Problem statement >> For each line of the listing that includes the word "section", show the whole line.

Start of Block

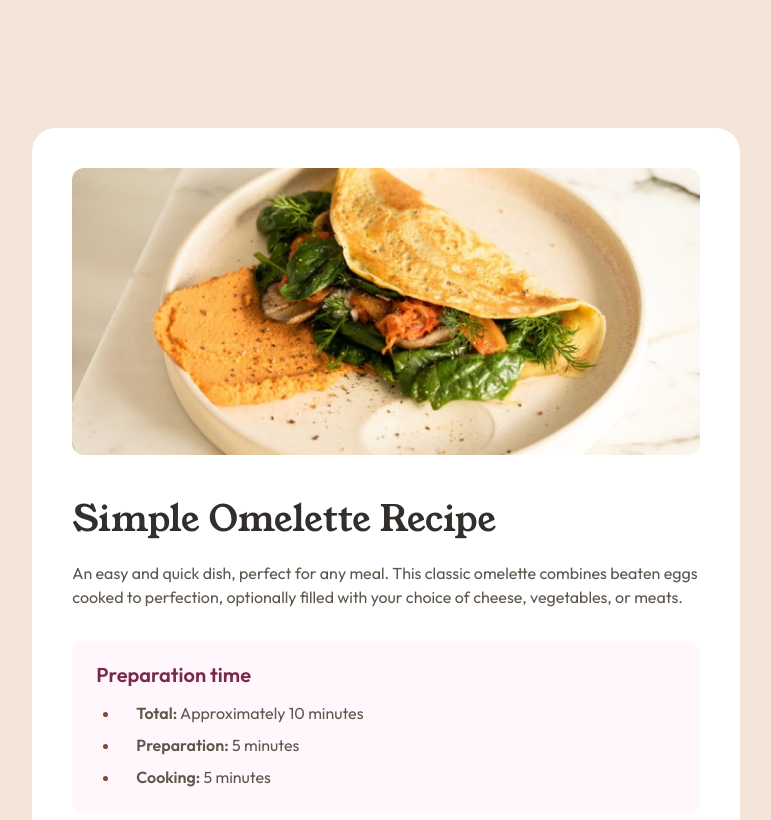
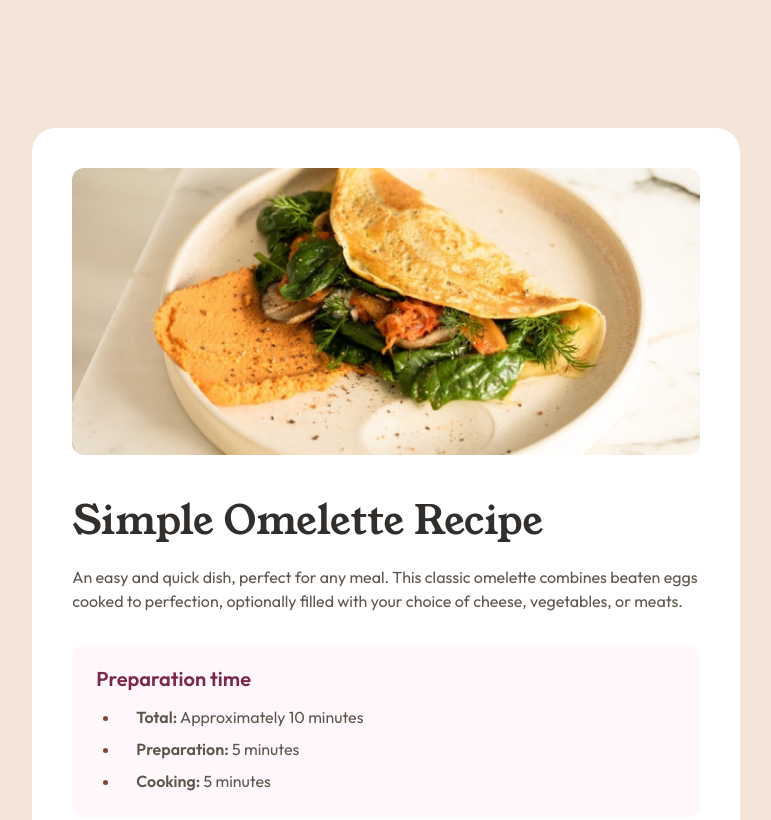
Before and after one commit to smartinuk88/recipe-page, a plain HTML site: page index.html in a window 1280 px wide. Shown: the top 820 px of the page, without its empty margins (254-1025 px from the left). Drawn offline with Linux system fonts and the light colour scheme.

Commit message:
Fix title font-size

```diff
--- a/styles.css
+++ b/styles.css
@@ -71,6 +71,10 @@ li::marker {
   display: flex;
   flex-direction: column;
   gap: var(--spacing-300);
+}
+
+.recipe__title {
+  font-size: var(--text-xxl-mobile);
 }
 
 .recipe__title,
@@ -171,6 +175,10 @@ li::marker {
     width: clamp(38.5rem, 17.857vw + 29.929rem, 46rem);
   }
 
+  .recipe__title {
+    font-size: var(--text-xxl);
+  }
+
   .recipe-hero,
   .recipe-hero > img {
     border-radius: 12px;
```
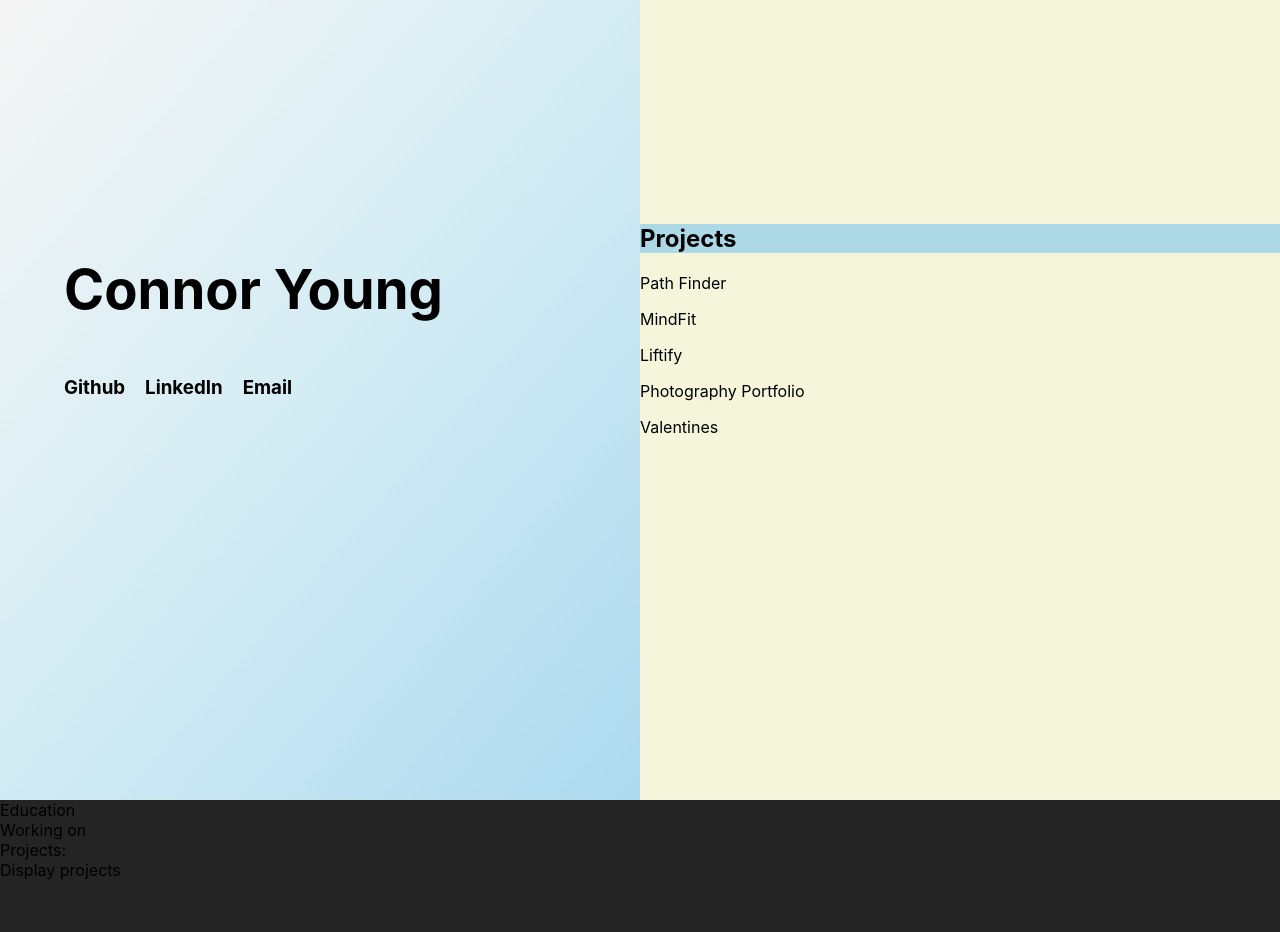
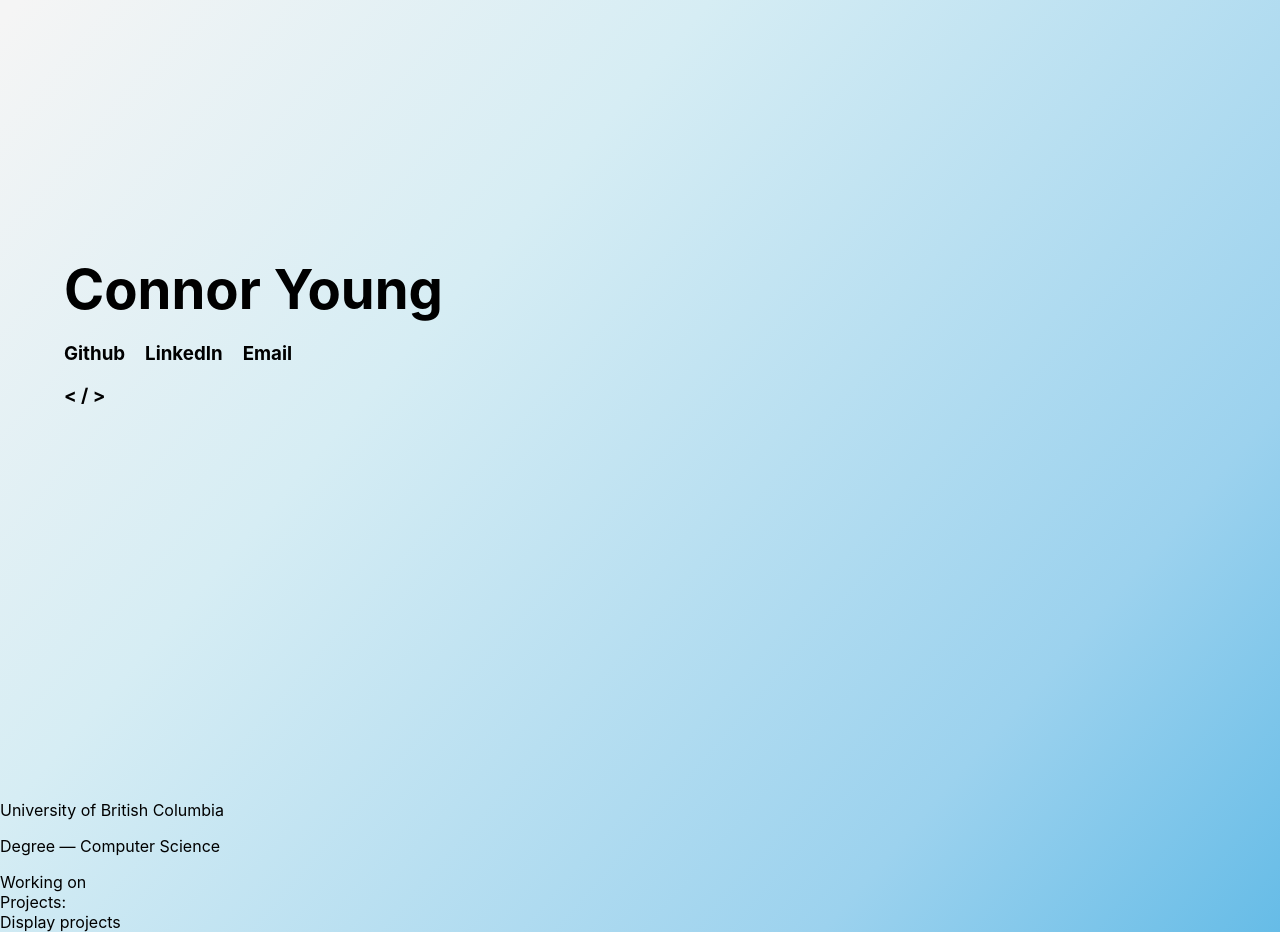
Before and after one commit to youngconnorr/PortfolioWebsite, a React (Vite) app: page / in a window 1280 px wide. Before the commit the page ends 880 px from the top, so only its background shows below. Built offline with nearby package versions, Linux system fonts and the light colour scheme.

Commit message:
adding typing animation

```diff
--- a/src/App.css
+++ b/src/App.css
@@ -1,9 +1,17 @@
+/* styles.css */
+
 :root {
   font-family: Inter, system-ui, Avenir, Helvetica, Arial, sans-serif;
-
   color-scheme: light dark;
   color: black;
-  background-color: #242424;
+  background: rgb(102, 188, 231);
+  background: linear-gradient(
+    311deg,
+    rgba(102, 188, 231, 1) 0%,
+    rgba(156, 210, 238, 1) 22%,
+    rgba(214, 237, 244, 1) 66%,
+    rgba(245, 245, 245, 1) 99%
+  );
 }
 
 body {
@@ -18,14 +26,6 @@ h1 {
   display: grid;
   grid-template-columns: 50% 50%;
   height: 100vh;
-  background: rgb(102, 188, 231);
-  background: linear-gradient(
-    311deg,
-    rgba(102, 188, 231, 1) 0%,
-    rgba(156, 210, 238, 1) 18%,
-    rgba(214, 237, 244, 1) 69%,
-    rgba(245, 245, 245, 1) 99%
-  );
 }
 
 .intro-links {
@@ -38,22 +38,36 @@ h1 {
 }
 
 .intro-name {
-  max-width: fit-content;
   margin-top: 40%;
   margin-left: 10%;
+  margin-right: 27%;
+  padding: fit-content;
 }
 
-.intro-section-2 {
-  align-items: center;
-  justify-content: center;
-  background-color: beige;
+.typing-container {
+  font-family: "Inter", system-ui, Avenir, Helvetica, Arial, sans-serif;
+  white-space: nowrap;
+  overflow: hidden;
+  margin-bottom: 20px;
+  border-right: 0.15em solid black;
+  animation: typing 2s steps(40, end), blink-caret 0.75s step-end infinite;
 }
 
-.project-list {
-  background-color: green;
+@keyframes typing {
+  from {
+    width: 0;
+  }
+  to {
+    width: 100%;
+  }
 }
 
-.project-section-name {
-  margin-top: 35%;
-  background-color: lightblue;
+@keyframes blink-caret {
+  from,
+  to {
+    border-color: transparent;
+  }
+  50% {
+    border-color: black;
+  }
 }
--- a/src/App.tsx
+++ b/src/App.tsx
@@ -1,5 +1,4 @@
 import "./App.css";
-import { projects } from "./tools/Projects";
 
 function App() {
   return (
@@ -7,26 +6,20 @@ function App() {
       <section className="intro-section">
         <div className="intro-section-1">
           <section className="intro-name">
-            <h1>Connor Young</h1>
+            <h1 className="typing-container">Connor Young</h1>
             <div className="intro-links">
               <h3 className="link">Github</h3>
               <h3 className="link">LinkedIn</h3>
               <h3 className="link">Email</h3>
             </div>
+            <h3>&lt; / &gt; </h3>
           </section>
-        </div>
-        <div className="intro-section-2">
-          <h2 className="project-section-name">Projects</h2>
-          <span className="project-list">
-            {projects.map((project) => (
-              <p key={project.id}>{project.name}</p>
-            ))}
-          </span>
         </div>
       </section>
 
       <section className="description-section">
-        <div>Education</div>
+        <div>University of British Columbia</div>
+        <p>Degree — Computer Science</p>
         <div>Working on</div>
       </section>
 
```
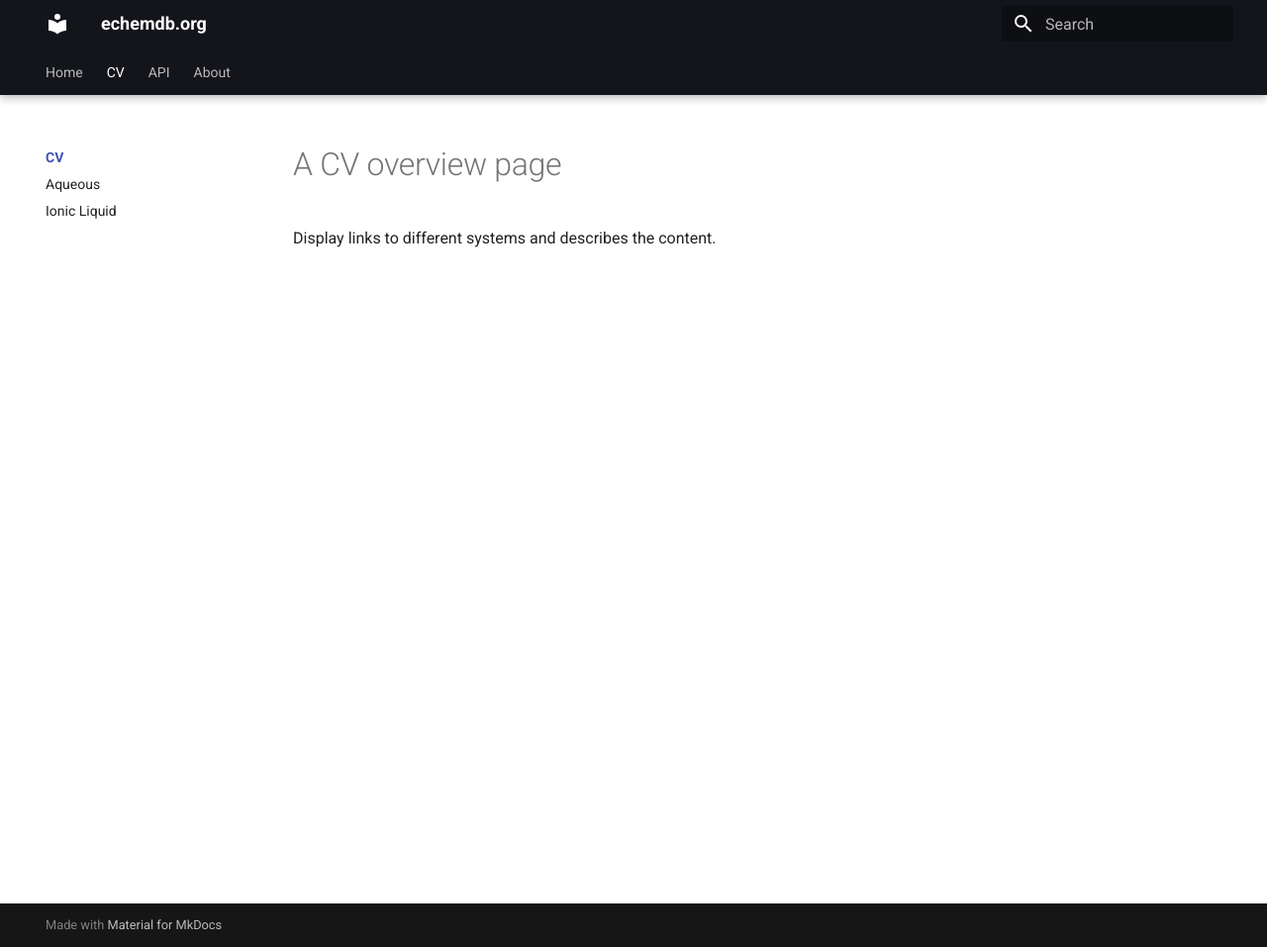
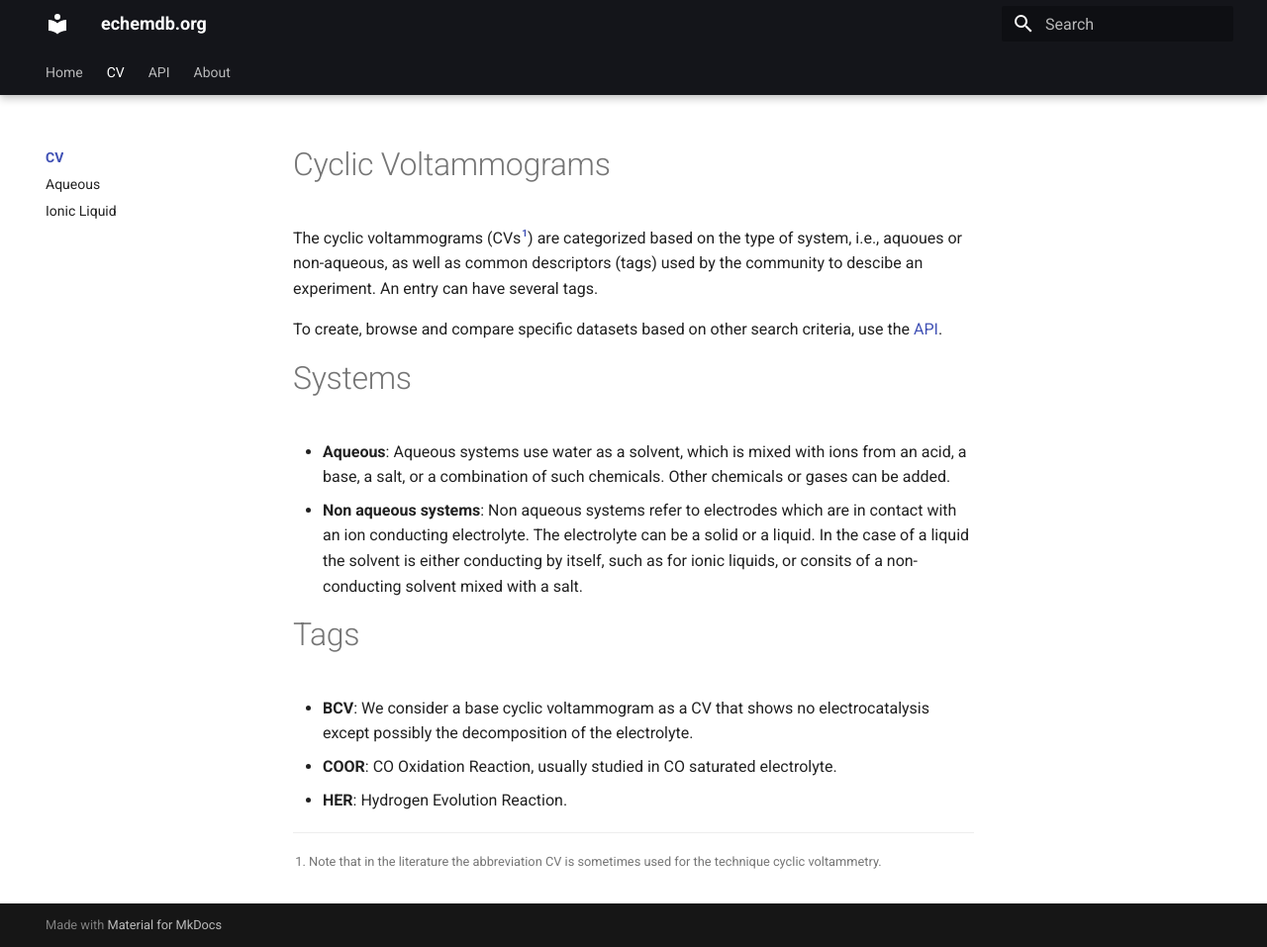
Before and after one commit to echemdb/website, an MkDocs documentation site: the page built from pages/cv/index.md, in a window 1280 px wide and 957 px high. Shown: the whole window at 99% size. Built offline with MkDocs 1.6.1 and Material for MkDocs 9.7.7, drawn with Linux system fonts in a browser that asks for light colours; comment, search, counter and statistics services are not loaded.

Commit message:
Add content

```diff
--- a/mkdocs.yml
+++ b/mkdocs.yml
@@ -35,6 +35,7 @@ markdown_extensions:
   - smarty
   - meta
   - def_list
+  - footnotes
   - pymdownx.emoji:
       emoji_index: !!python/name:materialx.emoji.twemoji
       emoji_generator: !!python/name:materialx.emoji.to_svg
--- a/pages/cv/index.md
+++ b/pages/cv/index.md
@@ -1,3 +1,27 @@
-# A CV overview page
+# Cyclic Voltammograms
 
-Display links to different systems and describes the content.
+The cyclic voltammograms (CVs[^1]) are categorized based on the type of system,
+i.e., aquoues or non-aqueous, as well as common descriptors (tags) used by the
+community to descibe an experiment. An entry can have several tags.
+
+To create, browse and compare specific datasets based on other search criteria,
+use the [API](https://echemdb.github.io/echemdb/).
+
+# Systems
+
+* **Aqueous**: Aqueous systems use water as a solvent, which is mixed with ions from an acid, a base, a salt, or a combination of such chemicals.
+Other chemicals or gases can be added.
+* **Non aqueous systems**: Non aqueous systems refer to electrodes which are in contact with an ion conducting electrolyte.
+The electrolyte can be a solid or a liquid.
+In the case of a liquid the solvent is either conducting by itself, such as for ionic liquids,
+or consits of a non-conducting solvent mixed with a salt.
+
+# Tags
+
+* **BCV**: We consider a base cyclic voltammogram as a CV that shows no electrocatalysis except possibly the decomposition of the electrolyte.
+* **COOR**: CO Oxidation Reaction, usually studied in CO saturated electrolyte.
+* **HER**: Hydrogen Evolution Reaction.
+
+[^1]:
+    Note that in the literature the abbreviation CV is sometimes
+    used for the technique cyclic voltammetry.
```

End of Block

Written reply >>
-.intro-section-2 {
-.project-section-name {
       <section className="intro-section">
         <div className="intro-section-1">
           <section className="intro-name">
           </section>
-        <div className="intro-section-2">
-          <h2 className="project-section-name">Projects</h2>
       </section>
       <section className="description-section">
       </section>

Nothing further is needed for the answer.